## Directions for this task
Where a line holds the word "white", copy that line from the data below.

*** Opening Excerpted data ***

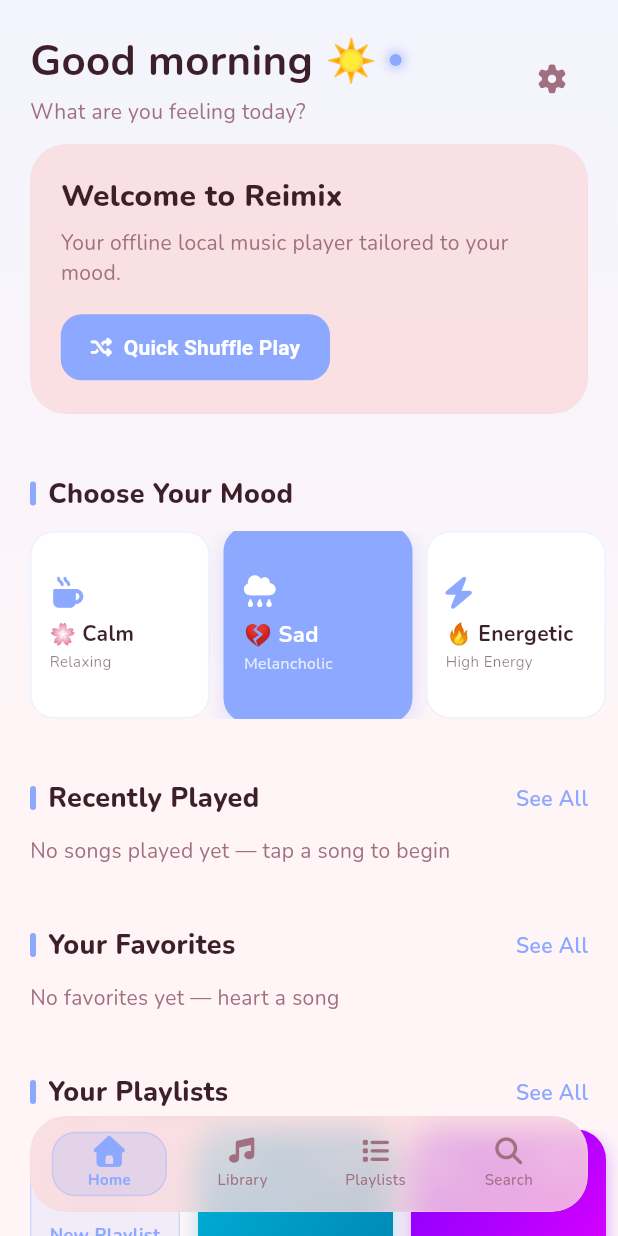
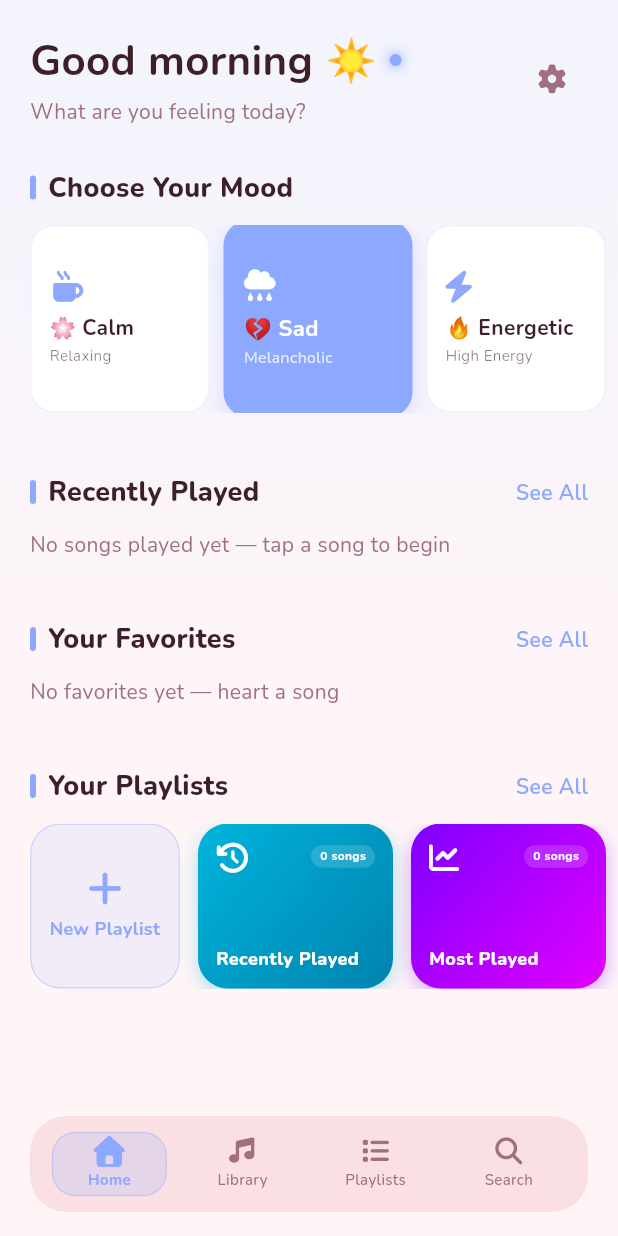
Before and after one commit to Reinvy/flutter-reimix, a Flutter app: the HomeScreen screen opened by its route, after a tap on "💔 Sad", on a phone screen of 412 x 824 dp. Run offline on Flutter 3.47's test engine with Material 3 defaults, Android fonts, the phone set to English and light mode, and no system bars; our stand-ins replace audio_service, flutter_local_notifications, flutter_riverpod, font_awesome_flutter, go_router, google_fonts and 10 more; missing offline and left inert: on_audio_query_pluse; accounts and stored records are empty; generated files the repository leaves out were written again.

Commit message:
feat: refactor spotlight display with animated spotlight component and remove welcome card

```diff
--- a/lib/presentation/screens/home/home_screen.dart
+++ b/lib/presentation/screens/home/home_screen.dart
@@ -43,44 +43,6 @@
 
     // Retrieve active and recently played songs to determine spotlight
     final playerState = ref.watch(playerProvider);
-    final recentlyPlayedAsync = ref.watch(recentlyPlayedProvider);
-
-    Widget spotlightWidget;
-    if (playerState.currentSong != null) {
-      spotlightWidget = _SpotlightCard(
-        song: playerState.currentSong!,
-        isPlaying: playerState.isPlaying,
-        accentColor: moodAccent,
-      );
-    } else {
-      final recents = recentlyPlayedAsync.valueOrNull ?? [];
-      if (recents.isNotEmpty) {
-        spotlightWidget = _SpotlightCard(
-          song: recents.first,
-          isPlaying: false,
-          accentColor: moodAccent,
-        );
-      } else {
-        spotlightWidget = _WelcomeSpotlightCard(
-          accentColor: moodAccent,
-          onShufflePlay: () {
-            final librarySongs = ref.read(libraryProvider).valueOrNull ?? [];
-            if (librarySongs.isNotEmpty) {
-              final shuffled = List<Song>.from(librarySongs)..shuffle();
-              ref.read(playerProvider.notifier).play(
-                shuffled.first,
-                queue: shuffled,
-                index: 0,
-              );
-            } else {
-              ScaffoldMessenger.of(context).showSnackBar(
-                const SnackBar(content: Text('No local songs available to play.')),
-              );
-            }
-          },
-        );
-      }
-    }
 
     return Scaffold(
       backgroundColor: bgColor,
@@ -89,10 +51,7 @@
           gradient: LinearGradient(
             begin: Alignment.topCenter,
             end: Alignment.bottomCenter,
-            colors: [
-              moodBg.withAlpha(200),
-              bgColor,
-            ],
+            colors: [moodBg.withAlpha(200), bgColor],
             stops: const [0.0, 0.6],
           ),
         ),
@@ -160,9 +119,10 @@
 
               // ── Spotlight Hero Card ─────────────────────────────────────────
               SliverToBoxAdapter(
-                child: Padding(
-                  padding: const EdgeInsets.only(bottom: AppDimensions.sp24),
-                  child: spotlightWidget,
+                child: _AnimatedSpotlight(
+                  song: playerState.currentSong,
+                  isPlaying: playerState.isPlaying,
+                  accentColor: moodAccent,
                 ),
               ),
 
@@ -314,29 +274,20 @@
             crossAxisAlignment: CrossAxisAlignment.start,
             mainAxisAlignment: MainAxisAlignment.center,
             children: [
-              FaIcon(
-                icon,
-                color: isSelected ? Colors.white : accentColor,
-                size: 20,
-              ),
+              FaIcon(icon, color: isSelected ? Colors.white : accentColor, size: 20),
               const SizedBox(height: 8),
               Text(
                 label,
                 style: AppTextStyles.titleMedium(
                   color: isSelected ? Colors.white : textColor,
-                ).copyWith(
-                  fontWeight: FontWeight.w700,
-                  fontSize: 14,
-                ),
+                ).copyWith(fontWeight: FontWeight.w700, fontSize: 14),
               ),
               const SizedBox(height: 2),
               Text(
                 subtitle,
                 style: AppTextStyles.bodyMedium(
                   color: isSelected ? Colors.white.withAlpha(200) : textColor.withAlpha(150),
-                ).copyWith(
-                  fontSize: 10,
-                ),
+                ).copyWith(fontSize: 10),
               ),
             ],
           ),
@@ -352,7 +303,7 @@
   final String title;
   final VoidCallback? onSeeAll;
 
-  const _SectionHeader({super.key, required this.title, this.onSeeAll});
+  const _SectionHeader({required this.title, this.onSeeAll});
 
   @override
   Widget build(BuildContext context, WidgetRef ref) {
@@ -386,9 +337,9 @@
                 const SizedBox(width: 8),
                 Text(
                   title,
-                  style: AppTextStyles.titleLarge(color: textColor).copyWith(
-                    fontWeight: FontWeight.w800,
-                  ),
+                  style: AppTextStyles.titleLarge(
+                    color: textColor,
+                  ).copyWith(fontWeight: FontWeight.w800),
                 ),
               ],
             ),
@@ -397,9 +348,9 @@
                 onTap: onSeeAll,
                 child: Text(
                   AppStrings.seeAll,
-                  style: AppTextStyles.bodyMedium(color: accentColor).copyWith(
-                    fontWeight: FontWeight.w600,
-                  ),
+                  style: AppTextStyles.bodyMedium(
+                    color: accentColor,
+                  ).copyWith(fontWeight: FontWeight.w600),
                 ),
               ),
           ],
@@ -671,10 +622,9 @@
               name,
               maxLines: 2,
               overflow: TextOverflow.ellipsis,
-              style: AppTextStyles.labelSmall(color: Colors.white).copyWith(
-                fontWeight: FontWeight.w800,
-                fontSize: 12,
-              ),
+              style: AppTextStyles.labelSmall(
+                color: Colors.white,
+              ).copyWith(fontWeight: FontWeight.w800, fontSize: 12),
             ),
           ],
         ),
@@ -690,11 +640,7 @@
   final bool isPlaying;
   final Color accentColor;
 
-  const _SpotlightCard({
-    required this.song,
-    required this.isPlaying,
-    required this.accentColor,
-  });
+  const _SpotlightCard({required this.song, required this.isPlaying, required this.accentColor});
 
   @override
   Widget build(BuildContext context, WidgetRef ref) {
@@ -743,11 +689,9 @@
                           ),
                           child: Text(
                             'NOW PLAYING',
-                            style: AppTextStyles.labelSmall(color: accentColor).copyWith(
-                              fontSize: 9,
-                              fontWeight: FontWeight.w800,
-                              letterSpacing: 1,
-                            ),
+                            style: AppTextStyles.labelSmall(
+                              color: accentColor,
+                            ).copyWith(fontSize: 9, fontWeight: FontWeight.w800, letterSpacing: 1),
                           ),
                         ),
                         if (isPlaying) ...[
@@ -761,10 +705,9 @@
                       song.title,
                       maxLines: 1,
                       overflow: TextOverflow.ellipsis,
-                      style: AppTextStyles.titleMedium(color: textColor).copyWith(
-                        fontWeight: FontWeight.w700,
-                        fontSize: 16,
-                      ),
+                      style: AppTextStyles.titleMedium(
+                        color: textColor,
+                      ).copyWith(fontWeight: FontWeight.w700, fontSize: 16),
                     ),
                     const SizedBox(height: 2),
                     Text(
@@ -821,63 +764,6 @@
   }
 }
 
-class _WelcomeSpotlightCard extends StatelessWidget {
-  final Color accentColor;
-  final VoidCallback onShufflePlay;
-
-  const _WelcomeSpotlightCard({
-    required this.accentColor,
-    required this.onShufflePlay,
-  });
-
-  @override
-  Widget build(BuildContext context) {
-    final isDark = Theme.of(context).brightness == Brightness.dark;
-    final textColor = isDark ? AppColorsDark.onBackground : AppColorsLight.onBackground;
-    final subtextColor = isDark ? AppColorsDark.subtext : AppColorsLight.subtext;
-
-    return Container(
-      margin: const EdgeInsets.symmetric(horizontal: AppDimensions.screenPaddingH),
-      child: GlassmorphicCard(
-        borderRadius: 24,
-        padding: const EdgeInsets.all(20),
-        child: Column(
-          crossAxisAlignment: CrossAxisAlignment.start,
-          children: [
-            Text(
-              'Welcome to Reimix',
-              style: AppTextStyles.titleLarge(color: textColor).copyWith(
-                fontWeight: FontWeight.w800,
-                fontSize: 20,
-              ),
-            ),
-            const SizedBox(height: 6),
-            Text(
-              'Your offline local music player tailored to your mood.',
-              style: AppTextStyles.bodyMedium(color: subtextColor),
-            ),
-            const SizedBox(height: 16),
-            ElevatedButton.icon(
-              onPressed: onShufflePlay,
-              style: ElevatedButton.styleFrom(
-                backgroundColor: accentColor,
-                foregroundColor: Colors.white,
-                shape: RoundedRectangleBorder(
-                  borderRadius: BorderRadius.circular(14),
-                ),
-                padding: const EdgeInsets.symmetric(horizontal: 20, vertical: 12),
-                elevation: 0,
-              ),
-              icon: const FaIcon(FontAwesomeIcons.shuffle, size: 14),
-              label: const Text('Quick Shuffle Play', style: TextStyle(fontWeight: FontWeight.w600)),
-            ),
-          ],
-        ),
-      ),
-    );
-  }
-}
-
 class _PlayingWaveIndicator extends StatefulWidget {
   final Color color;
   const _PlayingWaveIndicator({required this.color});
@@ -886,16 +772,15 @@
   State<_PlayingWaveIndicator> createState() => _PlayingWaveIndicatorState();
 }
 
-class _PlayingWaveIndicatorState extends State<_PlayingWaveIndicator> with SingleTickerProviderStateMixin {
+class _PlayingWaveIndicatorState extends State<_PlayingWaveIndicator>
+    with SingleTickerProviderStateMixin {
   late final AnimationController _controller;
 
   @override
   void initState() {
     super.initState();
-    _controller = AnimationController(
-      vsync: this,
-      duration: const Duration(milliseconds: 1000),
-    )..repeat(reverse: true);
+    _controller = AnimationController(vsync: this, duration: const Duration(milliseconds: 1000))
+      ..repeat(reverse: true);
   }
 
   @override
@@ -929,3 +814,65 @@
     );
   }
 }
+
+class _AnimatedSpotlight extends StatefulWidget {
+  final Song? song;
+  final bool isPlaying;
+  final Color accentColor;
+
+  const _AnimatedSpotlight({
+    required this.song,
+    required this.isPlaying,
+    required this.accentColor,
+  });
+
+  @override
+  State<_AnimatedSpotlight> createState() => _AnimatedSpotlightState();
+}
+
+class _AnimatedSpotlightState extends State<_AnimatedSpotlight> {
+  Song? _lastSong;
+
+  @override
+  void initState() {
+    super.initState();
+    _lastSong = widget.song;
+  }
+
+  @override
+  void didUpdateWidget(covariant _AnimatedSpotlight oldWidget) {
+    super.didUpdateWidget(oldWidget);
+    if (widget.song != null) {
+      _lastSong = widget.song;
+    }
+  }
+
+  @override
+  Widget build(BuildContext context) {
+    final activeSong = widget.song ?? _lastSong;
+    final showCard = widget.song != null;
+
+    return ClipRect(
+      child: AnimatedCrossFade(
+        firstChild: activeSong != null
+            ? Padding(
+                padding: const EdgeInsets.only(bottom: AppDimensions.sp24),
+                child: _SpotlightCard(
+                  song: activeSong,
+                  isPlaying: widget.isPlaying,
+                  accentColor: widget.accentColor,
+                ),
+              )
+            : const SizedBox.shrink(),
+        secondChild: const SizedBox.shrink(),
+        crossFadeState: showCard && activeSong != null
+            ? CrossFadeState.showFirst
+            : CrossFadeState.showSecond,
+        duration: const Duration(milliseconds: 300),
+        sizeCurve: Curves.easeInOut,
+        firstCurve: Curves.easeInOut,
+        secondCurve: Curves.easeInOut,
+      ),
+    );
+  }
+}
```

*** Closing Excerpted data ***

## Task solution
-                color: isSelected ? Colors.white : accentColor,
+              FaIcon(icon, color: isSelected ? Colors.white : accentColor, size: 20),
                   color: isSelected ? Colors.white : textColor,
                   color: isSelected ? Colors.white.withAlpha(200) : textColor.withAlpha(150),
-              style: AppTextStyles.labelSmall(color: Colors.white).copyWith(
+                color: Colors.white,
-                foregroundColor: Colors.white,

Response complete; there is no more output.